AIM OF THE EXERCISE>
Which lines of the records contain "apply"? Collect every one of them.

MATERIAL FOR THE TASK>

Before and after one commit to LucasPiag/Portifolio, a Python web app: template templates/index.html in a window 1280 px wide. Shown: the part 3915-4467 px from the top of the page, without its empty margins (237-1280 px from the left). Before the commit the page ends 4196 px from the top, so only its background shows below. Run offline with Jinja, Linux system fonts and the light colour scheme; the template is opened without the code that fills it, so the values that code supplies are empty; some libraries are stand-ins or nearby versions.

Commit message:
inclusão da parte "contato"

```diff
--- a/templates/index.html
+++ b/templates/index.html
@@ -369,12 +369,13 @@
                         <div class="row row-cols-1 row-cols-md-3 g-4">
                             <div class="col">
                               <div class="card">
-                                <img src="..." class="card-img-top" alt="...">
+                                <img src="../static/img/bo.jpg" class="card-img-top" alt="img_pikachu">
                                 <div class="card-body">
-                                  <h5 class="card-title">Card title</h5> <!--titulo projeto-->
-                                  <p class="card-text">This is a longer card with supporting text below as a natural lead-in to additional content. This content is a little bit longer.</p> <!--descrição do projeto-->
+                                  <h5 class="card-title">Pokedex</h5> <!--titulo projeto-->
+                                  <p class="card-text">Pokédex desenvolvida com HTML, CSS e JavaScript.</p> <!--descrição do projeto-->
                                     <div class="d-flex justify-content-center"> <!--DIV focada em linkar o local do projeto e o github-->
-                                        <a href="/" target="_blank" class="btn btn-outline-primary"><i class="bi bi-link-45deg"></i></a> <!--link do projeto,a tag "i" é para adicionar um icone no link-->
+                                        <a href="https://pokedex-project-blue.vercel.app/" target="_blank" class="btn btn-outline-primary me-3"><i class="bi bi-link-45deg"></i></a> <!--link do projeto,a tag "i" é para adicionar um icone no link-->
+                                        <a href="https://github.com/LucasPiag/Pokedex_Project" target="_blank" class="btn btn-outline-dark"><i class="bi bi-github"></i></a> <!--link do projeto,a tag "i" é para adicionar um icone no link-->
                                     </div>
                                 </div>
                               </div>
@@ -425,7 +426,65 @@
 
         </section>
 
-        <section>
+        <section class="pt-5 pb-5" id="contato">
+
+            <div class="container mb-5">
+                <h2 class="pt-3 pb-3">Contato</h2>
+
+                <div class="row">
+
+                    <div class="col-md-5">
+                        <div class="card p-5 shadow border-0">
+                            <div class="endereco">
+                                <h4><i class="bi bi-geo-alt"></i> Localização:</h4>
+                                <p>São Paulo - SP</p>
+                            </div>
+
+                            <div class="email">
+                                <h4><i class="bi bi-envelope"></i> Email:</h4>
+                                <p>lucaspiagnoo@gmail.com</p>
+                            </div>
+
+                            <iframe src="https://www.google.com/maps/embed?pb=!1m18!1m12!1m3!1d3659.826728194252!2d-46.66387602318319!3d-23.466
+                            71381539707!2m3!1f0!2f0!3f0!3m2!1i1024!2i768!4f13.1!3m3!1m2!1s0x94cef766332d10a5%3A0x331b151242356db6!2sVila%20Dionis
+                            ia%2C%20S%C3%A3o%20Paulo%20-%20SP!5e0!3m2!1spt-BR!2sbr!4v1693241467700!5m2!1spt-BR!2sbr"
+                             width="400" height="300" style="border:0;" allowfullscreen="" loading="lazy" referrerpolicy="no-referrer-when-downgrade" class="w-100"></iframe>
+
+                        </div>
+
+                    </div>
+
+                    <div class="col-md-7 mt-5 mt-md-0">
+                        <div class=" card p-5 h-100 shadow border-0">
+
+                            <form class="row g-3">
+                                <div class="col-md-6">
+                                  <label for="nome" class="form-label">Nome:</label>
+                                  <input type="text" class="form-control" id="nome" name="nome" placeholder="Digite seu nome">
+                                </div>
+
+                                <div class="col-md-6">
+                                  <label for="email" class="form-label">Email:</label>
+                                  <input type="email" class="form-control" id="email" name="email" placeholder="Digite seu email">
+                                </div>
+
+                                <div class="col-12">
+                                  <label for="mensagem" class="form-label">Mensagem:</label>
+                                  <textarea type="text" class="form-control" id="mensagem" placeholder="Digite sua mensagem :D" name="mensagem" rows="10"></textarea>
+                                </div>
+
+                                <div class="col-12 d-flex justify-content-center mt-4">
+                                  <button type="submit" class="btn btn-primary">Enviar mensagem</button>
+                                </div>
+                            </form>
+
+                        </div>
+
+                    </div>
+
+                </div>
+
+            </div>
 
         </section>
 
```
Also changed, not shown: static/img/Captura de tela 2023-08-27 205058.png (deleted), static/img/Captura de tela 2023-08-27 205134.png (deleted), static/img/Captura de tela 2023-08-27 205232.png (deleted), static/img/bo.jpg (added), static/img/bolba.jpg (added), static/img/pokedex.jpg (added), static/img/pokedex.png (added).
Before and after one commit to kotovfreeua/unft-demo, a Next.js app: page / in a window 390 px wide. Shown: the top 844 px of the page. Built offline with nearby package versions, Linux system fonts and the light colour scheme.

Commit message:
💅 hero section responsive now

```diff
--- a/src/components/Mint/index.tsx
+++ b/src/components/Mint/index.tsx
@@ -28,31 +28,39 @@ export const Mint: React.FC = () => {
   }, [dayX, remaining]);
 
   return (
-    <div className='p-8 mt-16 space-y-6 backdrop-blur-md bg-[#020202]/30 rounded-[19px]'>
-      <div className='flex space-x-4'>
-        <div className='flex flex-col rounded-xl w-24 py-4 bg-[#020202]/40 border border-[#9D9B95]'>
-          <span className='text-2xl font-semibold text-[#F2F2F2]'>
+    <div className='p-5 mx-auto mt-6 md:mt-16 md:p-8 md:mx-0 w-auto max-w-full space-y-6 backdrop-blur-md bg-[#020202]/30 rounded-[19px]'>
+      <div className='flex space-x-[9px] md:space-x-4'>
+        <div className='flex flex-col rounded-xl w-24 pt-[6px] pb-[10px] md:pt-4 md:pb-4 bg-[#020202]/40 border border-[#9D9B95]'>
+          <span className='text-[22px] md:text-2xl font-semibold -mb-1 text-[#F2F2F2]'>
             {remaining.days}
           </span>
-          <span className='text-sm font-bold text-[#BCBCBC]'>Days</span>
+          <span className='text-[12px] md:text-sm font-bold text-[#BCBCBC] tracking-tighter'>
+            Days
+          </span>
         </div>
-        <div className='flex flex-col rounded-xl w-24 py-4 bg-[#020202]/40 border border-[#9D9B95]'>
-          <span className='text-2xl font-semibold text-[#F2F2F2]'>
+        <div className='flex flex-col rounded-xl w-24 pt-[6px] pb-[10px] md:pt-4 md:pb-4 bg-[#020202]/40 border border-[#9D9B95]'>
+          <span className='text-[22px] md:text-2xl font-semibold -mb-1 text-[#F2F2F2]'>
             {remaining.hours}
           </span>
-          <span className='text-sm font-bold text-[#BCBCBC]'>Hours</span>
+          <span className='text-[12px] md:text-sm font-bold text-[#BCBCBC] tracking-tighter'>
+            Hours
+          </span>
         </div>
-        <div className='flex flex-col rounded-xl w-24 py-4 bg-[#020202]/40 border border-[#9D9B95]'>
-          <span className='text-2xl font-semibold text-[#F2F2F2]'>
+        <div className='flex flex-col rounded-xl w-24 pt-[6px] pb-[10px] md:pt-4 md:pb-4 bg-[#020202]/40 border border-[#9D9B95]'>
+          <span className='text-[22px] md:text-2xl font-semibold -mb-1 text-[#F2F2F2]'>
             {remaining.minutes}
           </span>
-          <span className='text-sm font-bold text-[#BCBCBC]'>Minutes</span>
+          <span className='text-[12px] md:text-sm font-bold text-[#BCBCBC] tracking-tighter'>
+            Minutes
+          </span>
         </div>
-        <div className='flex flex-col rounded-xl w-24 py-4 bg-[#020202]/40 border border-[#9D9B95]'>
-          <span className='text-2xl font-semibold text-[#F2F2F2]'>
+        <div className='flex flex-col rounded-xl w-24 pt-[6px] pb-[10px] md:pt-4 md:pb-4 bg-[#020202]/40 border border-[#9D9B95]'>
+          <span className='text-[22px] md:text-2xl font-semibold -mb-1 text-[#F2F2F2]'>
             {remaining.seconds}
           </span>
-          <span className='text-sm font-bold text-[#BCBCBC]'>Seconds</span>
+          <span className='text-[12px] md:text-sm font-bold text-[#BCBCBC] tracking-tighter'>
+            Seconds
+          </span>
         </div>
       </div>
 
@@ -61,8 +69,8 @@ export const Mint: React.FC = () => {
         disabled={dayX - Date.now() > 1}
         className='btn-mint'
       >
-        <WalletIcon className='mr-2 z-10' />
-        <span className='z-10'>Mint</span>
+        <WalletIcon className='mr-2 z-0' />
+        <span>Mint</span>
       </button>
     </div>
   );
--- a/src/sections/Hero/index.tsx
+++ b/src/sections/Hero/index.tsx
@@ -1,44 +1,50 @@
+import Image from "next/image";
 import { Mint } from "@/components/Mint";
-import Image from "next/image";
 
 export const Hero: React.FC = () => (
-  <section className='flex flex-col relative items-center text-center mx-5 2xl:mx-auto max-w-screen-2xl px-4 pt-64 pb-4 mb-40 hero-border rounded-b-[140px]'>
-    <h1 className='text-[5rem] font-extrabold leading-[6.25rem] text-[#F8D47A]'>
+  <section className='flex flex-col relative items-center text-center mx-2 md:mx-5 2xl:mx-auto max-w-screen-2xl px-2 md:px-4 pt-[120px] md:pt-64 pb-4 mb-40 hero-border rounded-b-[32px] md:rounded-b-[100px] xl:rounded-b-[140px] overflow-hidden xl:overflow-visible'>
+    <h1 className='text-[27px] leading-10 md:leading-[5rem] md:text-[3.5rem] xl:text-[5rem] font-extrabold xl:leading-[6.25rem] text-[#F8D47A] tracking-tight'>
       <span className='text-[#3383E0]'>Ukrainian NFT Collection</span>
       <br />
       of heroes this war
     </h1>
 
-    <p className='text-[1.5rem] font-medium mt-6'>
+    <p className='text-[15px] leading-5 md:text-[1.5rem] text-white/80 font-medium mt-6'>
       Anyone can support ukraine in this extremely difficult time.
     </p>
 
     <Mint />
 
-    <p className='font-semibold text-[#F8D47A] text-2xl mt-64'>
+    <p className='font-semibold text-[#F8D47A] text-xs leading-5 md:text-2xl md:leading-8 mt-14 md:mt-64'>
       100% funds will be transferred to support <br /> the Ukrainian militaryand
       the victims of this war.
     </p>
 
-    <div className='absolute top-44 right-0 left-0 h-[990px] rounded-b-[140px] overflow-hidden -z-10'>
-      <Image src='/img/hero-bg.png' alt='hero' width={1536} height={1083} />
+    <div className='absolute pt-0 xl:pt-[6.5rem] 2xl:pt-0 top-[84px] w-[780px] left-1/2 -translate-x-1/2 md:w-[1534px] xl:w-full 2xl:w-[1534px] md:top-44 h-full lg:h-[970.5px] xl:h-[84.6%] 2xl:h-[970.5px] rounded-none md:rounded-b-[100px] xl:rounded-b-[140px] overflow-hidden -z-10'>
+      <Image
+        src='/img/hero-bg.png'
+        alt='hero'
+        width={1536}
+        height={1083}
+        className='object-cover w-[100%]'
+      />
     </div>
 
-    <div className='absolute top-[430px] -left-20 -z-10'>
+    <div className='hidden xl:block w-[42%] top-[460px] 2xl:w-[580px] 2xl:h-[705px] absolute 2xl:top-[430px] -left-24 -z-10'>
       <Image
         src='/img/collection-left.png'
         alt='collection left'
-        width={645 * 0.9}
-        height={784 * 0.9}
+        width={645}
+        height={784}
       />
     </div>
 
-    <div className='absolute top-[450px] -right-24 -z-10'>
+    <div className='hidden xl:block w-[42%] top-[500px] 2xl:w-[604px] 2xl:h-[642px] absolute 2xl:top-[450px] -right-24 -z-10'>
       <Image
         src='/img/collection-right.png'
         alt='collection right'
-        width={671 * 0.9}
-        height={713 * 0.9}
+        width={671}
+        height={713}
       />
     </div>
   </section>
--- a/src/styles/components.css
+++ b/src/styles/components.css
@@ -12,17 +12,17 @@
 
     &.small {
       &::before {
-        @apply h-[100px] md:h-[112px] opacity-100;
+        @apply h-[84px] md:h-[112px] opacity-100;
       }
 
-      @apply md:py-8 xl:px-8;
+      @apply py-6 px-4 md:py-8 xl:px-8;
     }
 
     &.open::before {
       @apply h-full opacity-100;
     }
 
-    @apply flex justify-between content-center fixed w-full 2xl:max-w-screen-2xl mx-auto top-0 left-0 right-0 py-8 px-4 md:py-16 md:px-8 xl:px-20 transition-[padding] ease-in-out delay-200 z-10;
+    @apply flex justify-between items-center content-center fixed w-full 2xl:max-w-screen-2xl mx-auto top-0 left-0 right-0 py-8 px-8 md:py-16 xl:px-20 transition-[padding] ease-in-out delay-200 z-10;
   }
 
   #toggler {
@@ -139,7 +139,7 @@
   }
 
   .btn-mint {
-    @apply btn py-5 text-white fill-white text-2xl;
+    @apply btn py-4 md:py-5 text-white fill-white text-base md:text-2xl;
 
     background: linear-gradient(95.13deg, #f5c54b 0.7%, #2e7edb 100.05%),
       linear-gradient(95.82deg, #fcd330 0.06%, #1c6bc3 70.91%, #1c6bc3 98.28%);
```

ANSWER TO THIS PROBLEM>
-        @apply h-[100px] md:h-[112px] opacity-100;
+        @apply h-[84px] md:h-[112px] opacity-100;
-      @apply md:py-8 xl:px-8;
+      @apply py-6 px-4 md:py-8 xl:px-8;
       @apply h-full opacity-100;
-    @apply flex justify-between content-center fixed w-full 2xl:max-w-screen-2xl mx-auto top-0 left-0 right-0 py-8 px-4 md:py-16 md:px-8 xl:px-20 transition-[padding] ease-in-out delay-200 z-10;
+    @apply flex justify-between items-center content-center fixed w-full 2xl:max-w-screen-2xl mx-auto top-0 left-0 right-0 py-8 px-8 md:py-16 xl:px-20 transition-[padding] ease-in-out delay-200 z-10;
-    @apply btn py-5 text-white fill-white text-2xl;
+    @apply btn py-4 md:py-5 text-white fill-white text-base md:text-2xl;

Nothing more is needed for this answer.